Power over Ethernet (PoE) is invaluable for powering devices such as surveillance cameras, VoIP phones, and wireless access points over the same UTP cable used for data. In the last decade, this technology has matured and gone from a hodgepodge of home-brew and proprietary methods to the safe, reliable IEEE 802.3af PoE standard and the 802.3at PoE+ standard. But many misconceptions from the early days of PoE still linger. Here are the top five misconceptions about today’s PoE:


Power over Ethernet is the same as Ethernet over powerline.
These concepts are often confused because they are the inverse of each other—power over Ethernet uses existing data lines to send power; Ethernet over powerline uses existing electrical wiring to send Ethernet.


 

Power over Ethernet requires special wiring.
Because PoE operates on CAT5, CAT5e, or CAT6 cable with RJ-45 connectors, there’s no need to modify or upgrade your existing cable infrastructure to use PoE.

 

PoE requires electrical expertise.
Although early home-brew PoE required electrical expertise and a lot of calculating, today’s 802.3af/at standards-based PoE requires no special electrical expertise. IEEE 802.3af and 802.3at PoE can be installed without worry about whether a device is getting the wrong amount of power or—worse—getting power when it shouldn’t be. This is because PoE power source equipment (PSE) communicates with powered devices (PD) to determine power requirements.

A 802.3af or 802.3at PSE doesn’t add power to the data line until the PD indicates that it’s compatible. The PD may have an optional power class that indicates its power requirements to the PSE, enabling the PSE to budget its power load. A PSE also advertises its maximum power to the PD, which is not allowed to draw more than its allocated power.

 

All PoE is the same.
The most common PoE today is standards-based IEEE 802.3af and 802.3at PoE—802.2af provides power up to 15 watts per port and 802.3at provides up to 25 watts per port to support higher-powered devices. 802.3at is backwards compatible with 802.3af.

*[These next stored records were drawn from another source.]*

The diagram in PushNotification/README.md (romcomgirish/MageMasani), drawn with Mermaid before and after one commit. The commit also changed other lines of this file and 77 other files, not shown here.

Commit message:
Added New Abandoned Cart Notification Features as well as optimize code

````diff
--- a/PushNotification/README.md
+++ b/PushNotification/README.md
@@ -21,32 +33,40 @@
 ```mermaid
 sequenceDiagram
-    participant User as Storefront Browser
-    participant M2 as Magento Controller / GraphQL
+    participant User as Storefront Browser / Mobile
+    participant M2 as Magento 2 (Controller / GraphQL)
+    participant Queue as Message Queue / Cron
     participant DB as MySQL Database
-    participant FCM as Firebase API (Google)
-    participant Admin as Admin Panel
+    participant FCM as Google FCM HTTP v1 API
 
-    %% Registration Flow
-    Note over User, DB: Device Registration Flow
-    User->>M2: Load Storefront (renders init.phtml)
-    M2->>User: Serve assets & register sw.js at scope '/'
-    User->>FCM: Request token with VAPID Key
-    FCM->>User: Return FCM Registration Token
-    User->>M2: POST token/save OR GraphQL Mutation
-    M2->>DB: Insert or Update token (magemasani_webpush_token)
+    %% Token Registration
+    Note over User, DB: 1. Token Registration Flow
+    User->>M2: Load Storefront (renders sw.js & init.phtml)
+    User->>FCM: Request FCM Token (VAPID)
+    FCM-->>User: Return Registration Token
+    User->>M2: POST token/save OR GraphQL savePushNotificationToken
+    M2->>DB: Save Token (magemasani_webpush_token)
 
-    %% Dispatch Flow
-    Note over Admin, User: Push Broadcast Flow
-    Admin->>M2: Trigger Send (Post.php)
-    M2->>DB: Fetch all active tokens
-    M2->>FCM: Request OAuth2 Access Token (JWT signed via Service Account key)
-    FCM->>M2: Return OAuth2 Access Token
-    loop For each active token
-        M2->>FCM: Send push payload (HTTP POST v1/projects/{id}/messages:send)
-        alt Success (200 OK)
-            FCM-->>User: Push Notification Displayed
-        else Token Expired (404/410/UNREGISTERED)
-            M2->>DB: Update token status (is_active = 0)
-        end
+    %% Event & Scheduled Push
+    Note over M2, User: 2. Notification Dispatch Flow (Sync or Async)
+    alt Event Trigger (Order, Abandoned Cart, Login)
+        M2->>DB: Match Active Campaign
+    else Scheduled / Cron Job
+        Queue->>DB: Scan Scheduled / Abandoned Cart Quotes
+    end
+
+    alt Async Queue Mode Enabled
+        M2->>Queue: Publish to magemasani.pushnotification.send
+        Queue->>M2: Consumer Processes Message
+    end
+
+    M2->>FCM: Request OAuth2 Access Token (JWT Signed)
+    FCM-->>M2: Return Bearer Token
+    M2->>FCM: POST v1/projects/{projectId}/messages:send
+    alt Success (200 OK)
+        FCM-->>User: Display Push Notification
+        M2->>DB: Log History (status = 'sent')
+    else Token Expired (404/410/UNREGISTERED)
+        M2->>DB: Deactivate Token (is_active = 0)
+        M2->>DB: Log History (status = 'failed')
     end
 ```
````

But in addition to standards-based PoE, there are other methods for delivering power over data lines, including legacy proprietary PoE, high-wattage PoE, and passive PoE. Different kinds of PoE are not interchangeable, and you may damage a device by connecting it to the wrong kind of PSE.

 

You need to buy all new network components to add PoE to an existing network.
There’s no need to buy new PoE switches—just add midspan power injectors such as Black Box PoE Gigabit Injectors to existing switches. The PoE Gigabit Injector family is available in 802.3af and 802.3at versions in sizes ranging from 16-port rackmount models all the way down to our 802.3at PoE Gigabit Injector (LPJ001A-T), which enables you to add 802.3at PoE to just one port.

       

You can even power non-PoE devices by using a PoE splitter such as the Black Box Gigabit PoE+ Splitter (LPS2001), which separates the PoE power on the data line to provide DC power to a device’s power jack.